On Tuesday, October 8, 2013, the United States Court of Appeals for the Fifth Circuit in BPU Management, Inc. v DOWCP (Donald Morgan) again addressed jurisdictional coverage under The Longshore and Harbor Workers’ Compensation Act (LHWCA). Following on the heels of New Orleans Depot Services, Inc., (NODSI) v. DOWCP, 718 Fed. 3rd 384, 387 (5th Cir. 2013) (en banc), which as discussed in a previous Offshore Winds blog post specifically addressed the confines of geographic situs, this panel of the Court addressed the functional component of the situs test.
In what appears to be a very common sensical approach to the “point of rest” concept as it was further defined by the Supreme Court in Northeast Marine Terminal, Co., Inc. v. Caputo, 432 U.S. 249, 267 (1977), the Fifth Circuit, based upon the particular factual setting of the claimant’s employment, posed the appropriate question.

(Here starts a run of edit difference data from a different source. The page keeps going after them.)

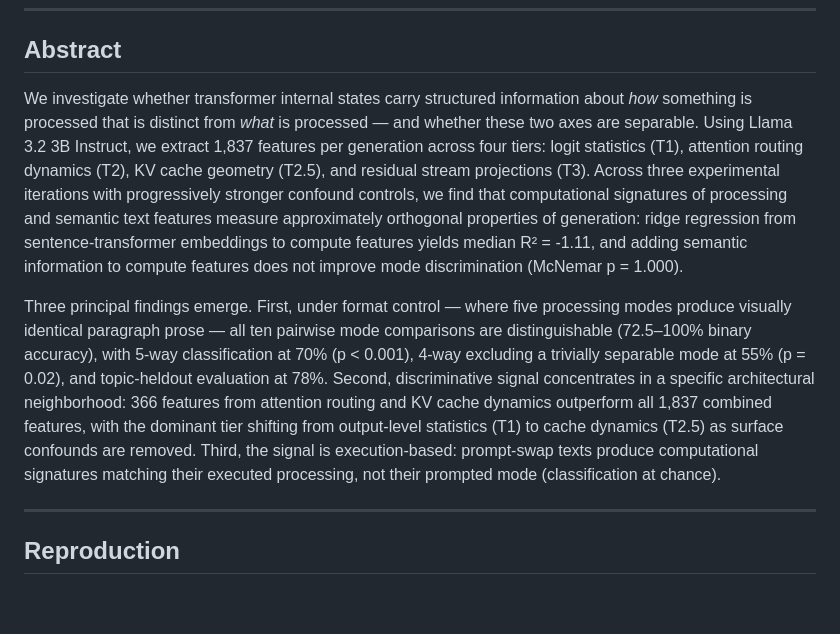
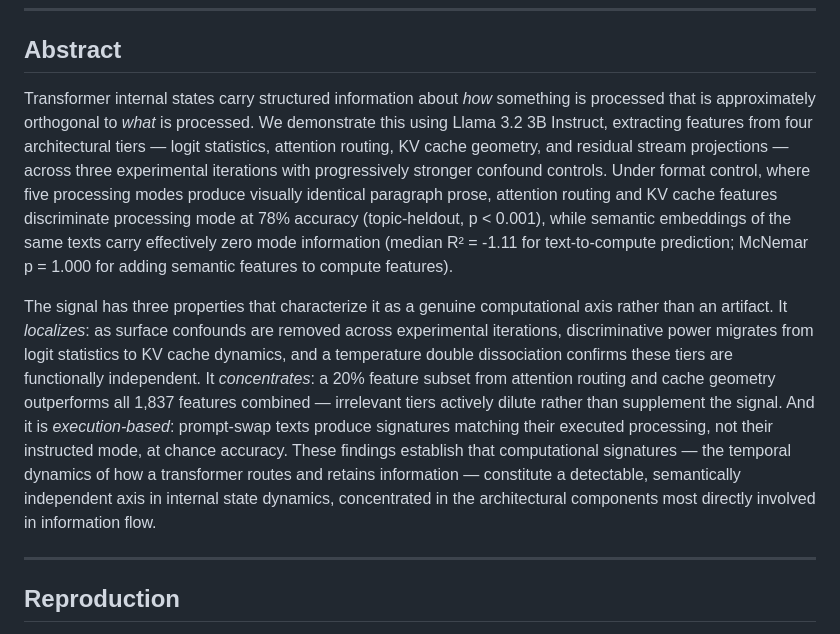
Before and after one commit to LuxiaSL/anamnesis, a Markdown page: README.md, the part around the change. Rendered like a GitHub page; blank space fills up the shorter version.

Commit message:
Update README abstract to match paper
Co-Authored-By: Claude Opus 4.6 <noreply@anthropic.com>

```diff
--- a/README.md
+++ b/README.md
@@ -10,9 +10,9 @@
 
 ## Abstract
 
-We investigate whether transformer internal states carry structured information about *how* something is processed that is distinct from *what* is processed — and whether these two axes are separable. Using Llama 3.2 3B Instruct, we extract 1,837 features per generation across four tiers: logit statistics (T1), attention routing dynamics (T2), KV cache geometry (T2.5), and residual stream projections (T3). Across three experimental iterations with progressively stronger confound controls, we find that computational signatures of processing and semantic text features measure approximately orthogonal properties of generation: ridge regression from sentence-transformer embeddings to compute features yields median R² = -1.11, and adding semantic information to compute features does not improve mode discrimination (McNemar p = 1.000).
+Transformer internal states carry structured information about *how* something is processed that is approximately orthogonal to *what* is processed. We demonstrate this using Llama 3.2 3B Instruct, extracting features from four architectural tiers — logit statistics, attention routing, KV cache geometry, and residual stream projections — across three experimental iterations with progressively stronger confound controls. Under format control, where five processing modes produce visually identical paragraph prose, attention routing and KV cache features discriminate processing mode at 78% accuracy (topic-heldout, p < 0.001), while semantic embeddings of the same texts carry effectively zero mode information (median R² = -1.11 for text-to-compute prediction; McNemar p = 1.000 for adding semantic features to compute features).
 
-Three principal findings emerge. First, under format control — where five processing modes produce visually identical paragraph prose — all ten pairwise mode comparisons are distinguishable (72.5–100% binary accuracy), with 5-way classification at 70% (p < 0.001), 4-way excluding a trivially separable mode at 55% (p = 0.02), and topic-heldout evaluation at 78%. Second, discriminative signal concentrates in a specific architectural neighborhood: 366 features from attention routing and KV cache dynamics outperform all 1,837 combined features, with the dominant tier shifting from output-level statistics (T1) to cache dynamics (T2.5) as surface confounds are removed. Third, the signal is execution-based: prompt-swap texts produce computational signatures matching their executed processing, not their prompted mode (classification at chance).
+The signal has three properties that characterize it as a genuine computational axis rather than an artifact. It *localizes*: as surface confounds are removed across experimental iterations, discriminative power migrates from logit statistics to KV cache dynamics, and a temperature double dissociation confirms these tiers are functionally independent. It *concentrates*: a 20% feature subset from attention routing and cache geometry outperforms all 1,837 features combined — irrelevant tiers actively dilute rather than supplement the signal. And it is *execution-based*: prompt-swap texts produce signatures matching their executed processing, not their instructed mode, at chance accuracy. These findings establish that computational signatures — the temporal dynamics of how a transformer routes and retains information — constitute a detectable, semantically independent axis in internal state dynamics, concentrated in the architectural components most directly involved in information flow.
 
 ---
 
```
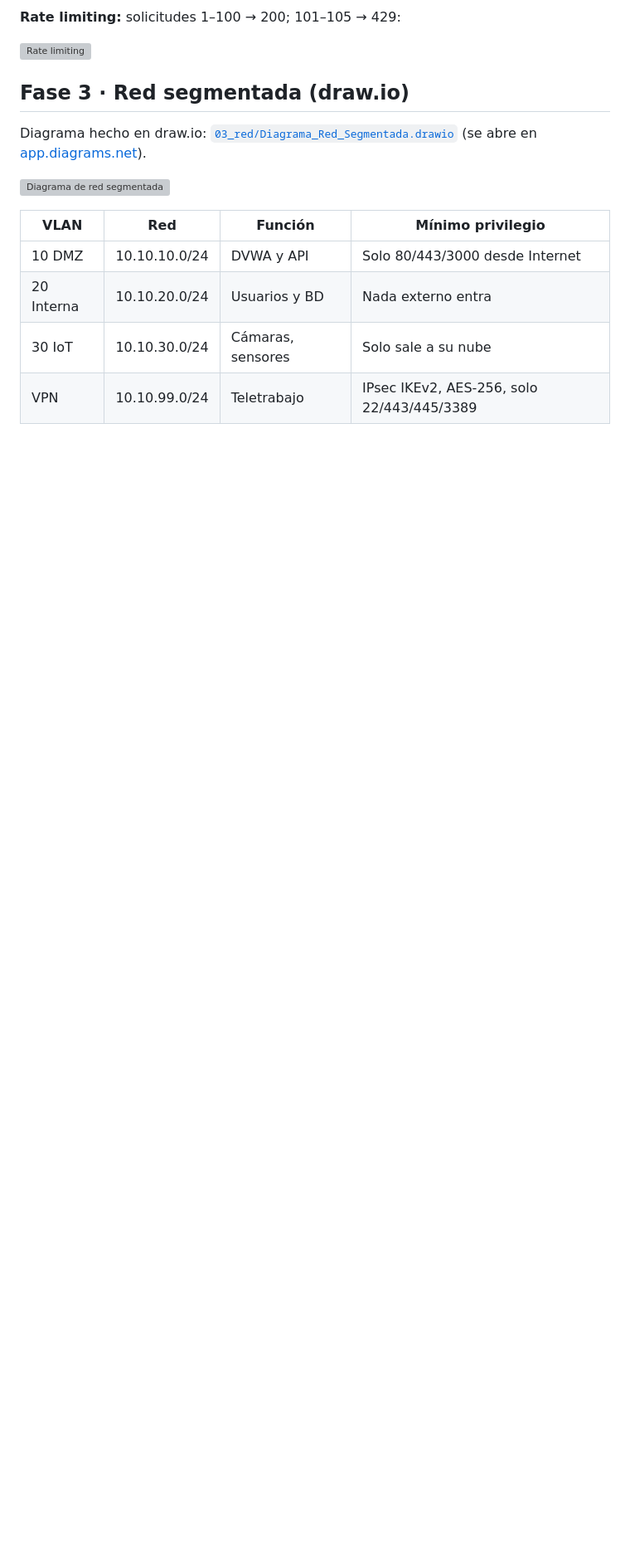
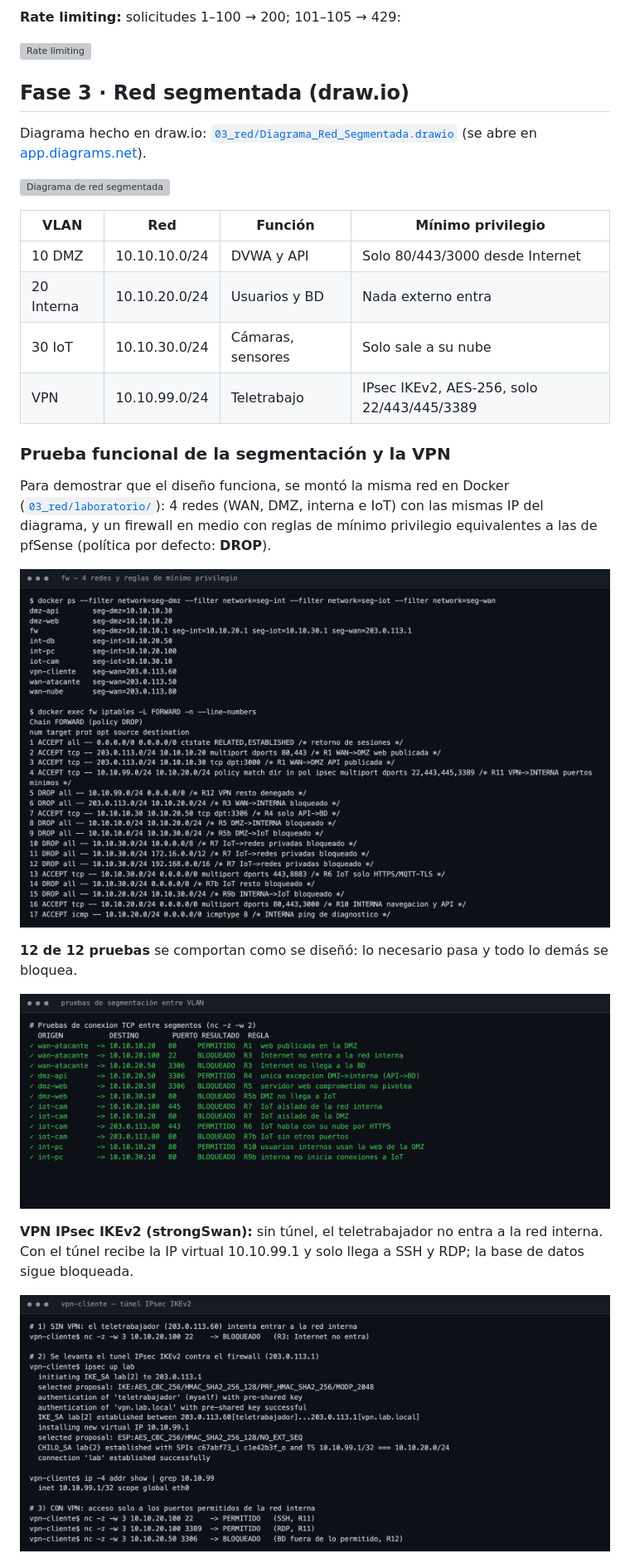
Before and after one commit to danny-svj/actividad-4-ciberseguridad, a Markdown page: README.md, the part around one of its changes. Shown at 83% size. Rendered like a GitHub page; pictures changed too: capturas/25-segmentacion-firewall.png (added), capturas/26-segmentacion-pruebas.png (added), capturas/27-vpn-ipsec-tunel.png (added); blank space fills up the shorter version; grey boxes are pictures that could not be loaded.

Commit message:
Segmentación y VPN IPsec funcionando con pruebas reales
Co-Authored-By: Claude Opus 5.5 <noreply@anthropic.com>

```diff
--- a/README.md
+++ b/README.md
@@ -108,3 +108,17 @@ Diagrama hecho en draw.io: [`03_red/Diagrama_Red_Segmentada.drawio`](03_red/Diag
 | 30 IoT | 10.10.30.0/24 | Cámaras, sensores | Solo sale a su nube |
 | VPN | 10.10.99.0/24 | Teletrabajo | IPsec IKEv2, AES-256, solo 22/443/445/3389 |
 
+### Prueba funcional de la segmentación y la VPN
+
+Para demostrar que el diseño funciona, se montó la misma red en Docker ([`03_red/laboratorio/`](03_red/laboratorio/)): 4 redes (WAN, DMZ, interna e IoT) con las mismas IP del diagrama, y un firewall en medio con reglas de mínimo privilegio equivalentes a las de pfSense (política por defecto: **DROP**).
+
+![Firewall y redes](capturas/25-segmentacion-firewall.png)
+
+**12 de 12 pruebas** se comportan como se diseñó: lo necesario pasa y todo lo demás se bloquea.
+
+![Pruebas de segmentación](capturas/26-segmentacion-pruebas.png)
+
+**VPN IPsec IKEv2 (strongSwan):** sin túnel, el teletrabajador no entra a la red interna. Con el túnel recibe la IP virtual 10.10.99.1 y solo llega a SSH y RDP; la base de datos sigue bloqueada.
+
+![Túnel VPN](capturas/27-vpn-ipsec-tunel.png)
+
```
Also changed, not shown: other parts of README.md (+5 -1 lines), capturas/LEEME.md (+4 -0 lines), capturas/28-vpn-ipsec-estado.png (added), 8 other files.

The determinative question as seen by the Court is whether the situs where the claimant was injured was customarily used for unloading a vessel.
The claimant, David Martin, had been employed with his employer between 1997 and 2006. The employer maintained a facility on the Texas Gulf Coast used for the production of industrial alumina from raw bauxite. The facility was situated along a navigable waterway so that vessels could easily unload feed stock materials and load finished products.
Bauxite would be unloaded from vessels at the employer’s dock using an overhead conveyer system which then carried the bauxite over a street and fence separating the dock area from the alumina processing facility. There the bauxite would be deposited into one of several bins located in a large covered storage area. The bauxite would remain in the storage area until needed later in the refining process. When required, the bauxite would be transferred by opening a trap door at the bottom of the bin. The bauxite would then drain into a screw feeder which broke down the bauxite into smaller pieces and deposited it onto a conveyor belt located in the cross tunnel.
Mr. Martin’s usual employment was as a dockworker to ensure that ships were properly docked and loaded or unloaded, but at other infrequent times he participated in the cleaning of bauxite debris in a cross tunnel. The back injury for which he sought compensation occurred while he was shoveling displaced bauxite back to the conveyor system located in the cross tunnel.
The courts below, finding situs had been established, reasoned that the cross tunnel where Martin was injured had a substantial nexus with the bulk site unloading process, indicating that it had a functional relationship with navigable waters. Because the storage buildings were used in unloading bauxite and did not house manufacturing facilities, the Court below deduced by elimination that the cross tunnel beneath the buildings was necessarily involved in the unloading process. The Fifth Circuit felt the focus of this inquiry to be misdirected and indicated that rather than determine if the site was used for manufacturing, the appropriate question was whether it was customarily used for unloading a vessel. If not, situs was not established.
In answering this question, the Fifth Circuit noted that once the bauxite was delivered to the storage area, the employer’s engineering employees managed and controlled the bauxite’s further movement. It also noted that when the bauxite was placed into the bins, it was placed on top of previously discharged bauxite and would sit in the long term storage stockpile until it migrated to the bottom to be selected by the employer’s process engineers for production and movement for crushing in the screw feeder and finally transported toward the metal extraction facility by the conveyer located on the situs of Mr. Martin’s injury.
Once the facts of this case are understood, one can clearly see a demarcation between the unloading process and further activity involved with the bauxite, thus the Fifth Circuit ruled Mr. Martin was not covered under the LHWCA. Whether this decision will significantly affect other situs cases, as will the NODSI case, supra, it remains to be seen. The decision does, however, seem to answer the question that a Longshore Act employee, under certain circumstances, can walk in and out of coverage during his daily activities.